Keith and Nicci said...

It's all good - just thought I'd share the good news for me - I get to play basketball twice a week now and go to a D-backs game in a few weeks with Keith - yipee!

Kermit~the~Frog said...

Well, you know I don't disagree with anything you said. I have one circ'd son and one non-circ'd son, and each comes with its own set of problems. My older son's circ was very well done according to another ped, but he ends up with some periodic itching and needs a steroid cream. Younger son isn't retracted yet, so there aren't any real problems there yet, of course.

I was talking to my SIL about this several years ago. She is older than I am, and her youngest boy is 5. She recoiled in horror at the thought of NOT circ-ing a child, because retracting and cleaning the poop out of the infant penis is such a pain. In the late 80s and 90s (when she did child care), nobody knew that you just needed to leave the penis alone. Don't force it to retract, and you never have to clean anything other than the surface, exactly as you do on a circ'd child.

I love to breastfeed. Oldest was bottle-fed and it was awful. Washing, filling, mixing, washing again. Blech. The spit-up smelled foul and the stains were impossible. I own exactly one bottle, and I never use it. Don't care to. This could change if I ever get a high-needs infant, but my kids are very laid back. (Just jinxed myself, I know.)

As for birth, I've done induced/epi, induced/no epi, and natural/no epi/no IV/birth ball/occasional fentanyl injection. The last birth rocked. Rocked. Birth is power, physical and spiritual.

Lari said...

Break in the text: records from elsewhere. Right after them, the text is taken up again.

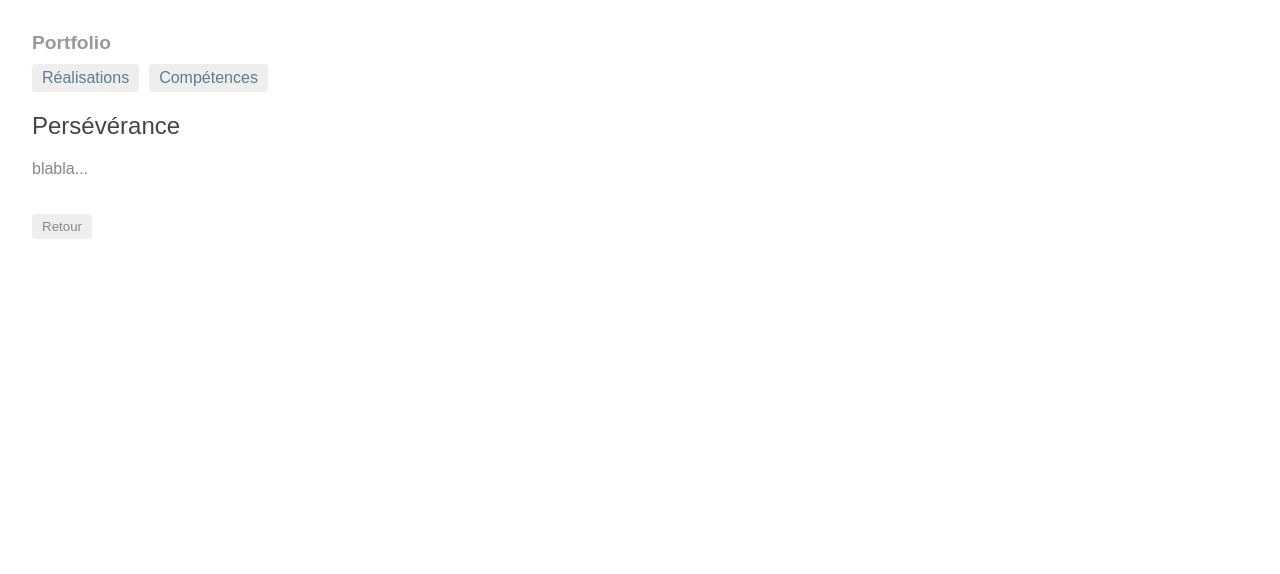
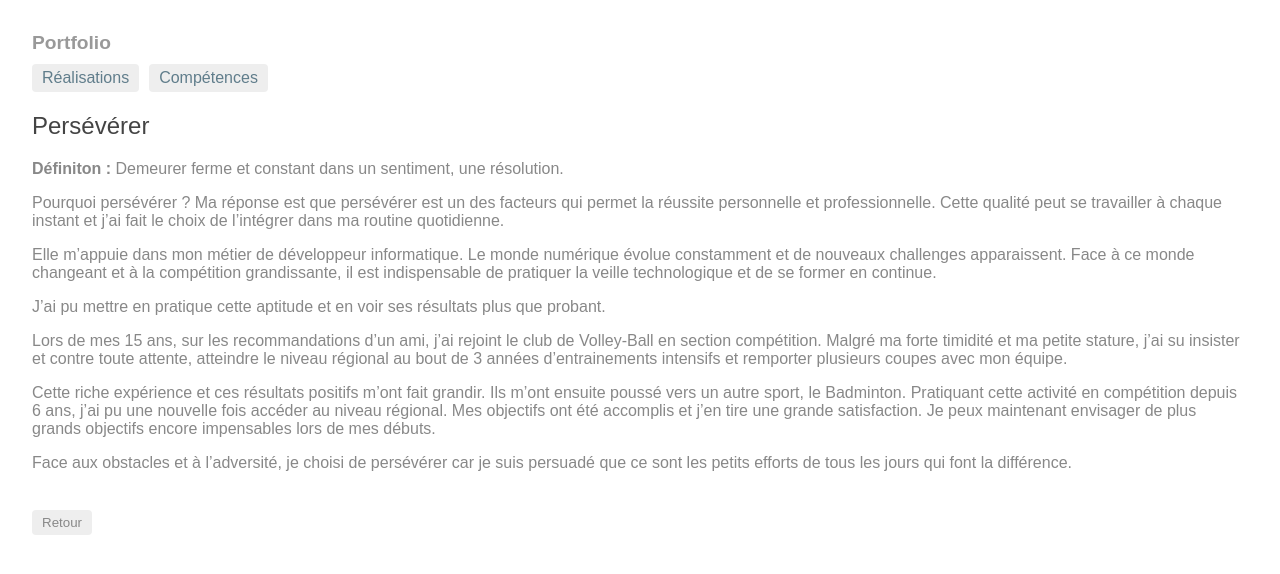
Before and after one commit to TeamItSchool/portefolio, an Angular app: page /competence/humaine in a window 1280 px wide. Shown: the top 574 px of the page. Built offline with nearby package versions, Linux system fonts and the light colour scheme.

Commit message:
Html static implémentation of realisation Alpha and competences + circular reference between realisation and competence

```diff
--- a/src/app/competence-humaine.component.html
+++ b/src/app/competence-humaine.component.html
@@ -1,3 +1,35 @@
-<h2>Persévérance</h2>
-<p>blabla...</p>
+<h2>Persévérer</h2>
+
+<p>
+    <strong>Définiton : </strong>Demeurer ferme et constant dans un sentiment, une résolution.
+</p>
+
+<p>
+    Pourquoi persévérer ? Ma réponse est que persévérer est un des facteurs qui permet la réussite personnelle et professionnelle.
+    Cette qualité peut se travailler à chaque instant et j’ai fait le choix de l’intégrer dans ma routine quotidienne.
+</p>
+<p>
+    Elle m’appuie dans mon métier de développeur informatique. Le monde numérique évolue constamment et de nouveaux challenges
+    apparaissent. Face à ce monde changeant et à la compétition grandissante, il est indispensable de pratiquer la veille
+    technologique et de se former en continue.
+</p>
+<p>
+    J’ai pu mettre en pratique cette aptitude et en voir ses résultats plus que probant.
+</p>
+<p>
+    Lors de mes 15 ans, sur les recommandations d’un ami, j’ai rejoint le club de Volley-Ball en section compétition. Malgré
+    ma forte timidité et ma petite stature, j’ai su insister et contre toute attente, atteindre le niveau régional au bout
+    de 3 années d’entrainements intensifs et remporter plusieurs coupes avec mon équipe.
+</p>
+<p>
+    Cette riche expérience et ces résultats positifs m’ont fait grandir. Ils m’ont ensuite poussé vers un autre sport, le Badminton.
+    Pratiquant cette activité en compétition depuis 6 ans, j’ai pu une nouvelle fois accéder au niveau régional. Mes objectifs
+    ont été accomplis et j’en tire une grande satisfaction. Je peux maintenant envisager de plus grands objectifs encore
+    impensables lors de mes débuts.
+</p>
+<p>
+    Face aux obstacles et à l’adversité, je choisi de persévérer car je suis persuadé que ce sont les petits efforts de tous
+    les jours qui font la différence.
+</p>
+<br/>
 <button (click)="goBack()">Retour</button>
--- a/src/app/competence-humaine.component.ts
+++ b/src/app/competence-humaine.component.ts
@@ -1,19 +1,19 @@
 import 'rxjs/add/operator/switchMap';
-import { Component, OnInit }      from '@angular/core';
-import { ActivatedRoute, Params } from '@angular/router';
-import { Location }               from '@angular/common';
+import { Component, OnInit } from '@angular/core';
+import { Router } from '@angular/router';
+import { Location } from '@angular/common';
 
 @Component({
     selector: 'competence-humaine',
     templateUrl: './competence-humaine.component.html',
-  styleUrls: [ './realisation-detail.component.css' ]
+    styleUrls: ['./realisation-detail.component.css']
 })
 export class CompetenceHumaineComponent implements OnInit {
 
     constructor(
-    private route: ActivatedRoute,
-    private location: Location
-  ) {}
+        private location: Location,
+        private router: Router
+    ) { }
 
     ngOnInit(): void {
 
--- a/src/app/competence-technique.component.html
+++ b/src/app/competence-technique.component.html
@@ -1,3 +1,25 @@
 <h2>Développer une application web avec Java EE</h2>
-<p>blabla...</p>
+<p>Une application web désigne un logiciel applicatif hébergé sur un serveur et accessible via un navigateur web.</p>
+<p>
+    La création d’une application web peut se faire à l’aide du langage de programmation Java avec l’utilisation du Java EE (Java
+    Enterprise Edition).
+</p>
+<p>
+    Java EE une extension de la plate-forme standard Java SE (Java Standard Edition) basé sur du Java. L’extension a pour but
+    de faciliter le développement d’applications web en y ajoutant un nombre importants de fonctionnalités non disponibles
+    en version standard.
+</p>
+<p>
+    Plus que l’apprentissage théorique et des projets d’école en Java EE, j’ai mis en pratique mon savoir-faire dans le monde
+    professionnel à travers mon stage chez AtoS et Klee Group.
+</p>
+
+<h3>Projets : </h3>
+
+<ul class="realisation">
+    <li (click)="gotoRealisationDetail()">
+        <span class="badge">1</span> ALPHA
+    </li>
+</ul>
+
 <button (click)="goBack()">Retour</button>
--- a/src/app/competence-technique.component.ts
+++ b/src/app/competence-technique.component.ts
@@ -1,19 +1,19 @@
 import 'rxjs/add/operator/switchMap';
-import { Component, OnInit }      from '@angular/core';
-import { ActivatedRoute, Params } from '@angular/router';
-import { Location }               from '@angular/common';
+import { Component, OnInit } from '@angular/core';
+import { Router } from '@angular/router';
+import { Location } from '@angular/common';
 
 @Component({
     selector: 'competence-technique',
     templateUrl: './competence-technique.component.html',
-  styleUrls: [ './realisation-detail.component.css' ]
+    styleUrls: ['./realisation-detail.component.css']
 })
 export class CompetenceTechniqueComponent implements OnInit {
 
     constructor(
-    private route: ActivatedRoute,
-    private location: Location
-  ) {}
+        private location: Location,
+        private router: Router
+    ) { }
 
     ngOnInit(): void {
 
@@ -22,4 +22,8 @@ export class CompetenceTechniqueComponent implements OnInit {
     goBack(): void {
         this.location.back();
     }
+
+    gotoRealisationDetail(): void {
+        this.router.navigate(['/realisation/detail']);
     }
+}
--- a/src/app/competences.component.html
+++ b/src/app/competences.component.html
@@ -1,12 +1,12 @@
 <div class="grid grid-pad">
-    <a  routerLink = "/competence/humaine"  class="col-1-4">
-    <div class="module realisation">
-        <h4>Persévérance</h4>
-    </div>
+    <a routerLink="/competence/humaine" class="col-1-4">
+        <div class="module realisation">
+            <h4>Persévérer</h4>
+        </div>
     </a>
-    <a  routerLink = "/competence/technique"  class="col-1-4">
-    <div class="module realisation">
-        <h4>Java EE</h4>
-    </div>
+    <a routerLink="/competence/technique" class="col-1-4">
+        <div class="module realisation">
+            <h4>Java EE</h4>
+        </div>
     </a>
 </div>
--- a/src/app/realisation-detail.component.css
+++ b/src/app/realisation-detail.component.css
@@ -5,20 +5,64 @@ label {
   color: #607D8B;
   font-weight: bold;
 }
+
+.selected {
+  background-color: #CFD8DC !important;
+  color: white;
+}
+.realisation {
+  margin: 0 0 2em 0;
+  list-style-type: none;
+  padding: 0;
+  width: 15em;
+}
+.realisation li {
+  cursor: pointer;
+  position: relative;
+  left: 0;
+  background-color: #EEE;
+  margin: .5em;
+  padding: .3em 0;
+  height: 1.6em;
+  border-radius: 4px;
+  width: 10em;
+}
+.realisation li:hover {
+  color: #607D8B;
+  background-color: #DDD;
+  left: .1em;
+}
+.realisation li.selected:hover {
+  background-color: #BBD8DC !important;
+  color: white;
+}
+.realisation .text {
+  position: relative;
+  top: -3px;
+}
+.realisation .badge {
+  display: inline-block;
+  font-size: small;
+  color: white;
+  padding: 0.8em 0.7em 0 0.7em;
+  background-color: #607D8B;
+  line-height: 1em;
+  position: relative;
+  left: -1px;
+  top: -4px;
+  height: 1.8em;
+  margin-right: .8em;
+  border-radius: 4px 0 0 4px;
+}
 button {
-  margin-top: 20px;
   font-family: Arial;
   background-color: #eee;
   border: none;
   padding: 5px 10px;
   border-radius: 4px;
-  cursor: pointer; cursor: hand;
+  cursor: pointer;
+  cursor: hand;
 }
 button:hover {
   background-color: #cfd8dc;
 }
-button:disabled {
-  background-color: #eee;
-  color: #ccc;
-  cursor: auto;
-}
--- a/src/app/realisation-detail.component.html
+++ b/src/app/realisation-detail.component.html
@@ -1,4 +1,35 @@
+<h2>Projet ALPHA</h2>
 
-<h2>ALPHA</h2>
-<p>blabla...</p>
+<h3>Contexte :</h3>
+
+<p>
+    Le projet ministériel Alpha doit mettre en place un système d’information(SI) achats unique pour l’ensemble des entités achats
+    du Ministère de la Défense. Sa mise en œuvre se présente en trois objectifs : l’harmonisation des SI achats existants
+    sous la forme d’un SI unique, la simplification et l’unification des processus achats, l’interopérabilité et partages
+    des bonnes pratiques.
+</p>
+<p>
+    En mars 2015, le SI Alpha est confié à Oalia. L’éditeur français Oalia, accompagné des sociétés de conseils IBM et Klee Group
+    remporte le projet Alpha.
+</p>
+<p>
+    Ce projet se traduit par la conception ainsi que la réalisation de l’application Alpha qui permet la gestion des achats au
+    sein du ministère. Cette application est développée en collaboration avec le cotraitant IBM et le sous-traitant Oalia.
+</p>
+<p>
+    Alpha est suivi de près par les dirigeants de Klee Group car les enjeux pour Klee ainsi que le Ministère de la Défense sont
+    très importants.
+</p>
+<h3>Mission :</h3>
+<p>
+    Au sein de l’équipe, je développe les fonctionnalités demandées en customisant le progiciel de la société Oalia. En collaboration
+    avec l'équipe fonctionnelle, je dois respecter les documents de spécifications et le plan de charge prévu.
+</p>
+<h3>Technologies :</h3>
+
+<ul class="realisation">
+    <li (click)="gotoJavaCompetence()">
+        <span class="badge">1</span> Java EE
+    </li>
+</ul>
 <button (click)="goBack()">Retour</button>
--- a/src/app/realisation-detail.component.ts
+++ b/src/app/realisation-detail.component.ts
@@ -1,19 +1,19 @@
 import 'rxjs/add/operator/switchMap';
-import { Component, OnInit }      from '@angular/core';
-import { ActivatedRoute, Params } from '@angular/router';
-import { Location }               from '@angular/common';
+import { Component, OnInit } from '@angular/core';
+import { Router } from '@angular/router';
+import { Location } from '@angular/common';
 
 @Component({
     selector: 'realisation-detail',
     templateUrl: './realisation-detail.component.html',
-  styleUrls: [ './realisation-detail.component.css' ]
+    styleUrls: ['./realisation-detail.component.css']
 })
 export class RealisationDetailComponent implements OnInit {
 
     constructor(
-    private route: ActivatedRoute,
-    private location: Location
-  ) {}
+        private location: Location,
+        private router: Router
+    ) { }
 
     ngOnInit(): void {
 
@@ -22,4 +22,8 @@ export class RealisationDetailComponent implements OnInit {
     goBack(): void {
         this.location.back();
     }
+
+    gotoJavaCompetence(): void {
+        this.router.navigate(['/competence/technique']);
     }
+}
```
Lines whose indentation alone changed are shown as unchanged.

Oh my goodness, I'm so glad I just came across this entry. I've been thinking a lot about routine infant circumcision lately. I've also been planning on writing about it in my blog as well... but I think I need to wait until I'm in the right frame of mind. I never thought anything was wrong with it until a few months ago. Being pregnant has caused me to read a lot about pregnancy and childbirth and babies, and it ultimately led me to an online video of a circumcision being performed on an infant boy. That was when I realized something was wrong with it. I just had a sick feeling in my stomach after watching the video. That was when I decided to do some research about it, and I have now decided that my future sons will not be circumcised. After reading the pros and cons, the research, and everything else when it comes to circumcision, I have decided that it's purely cosmetic and a "cultural" practice.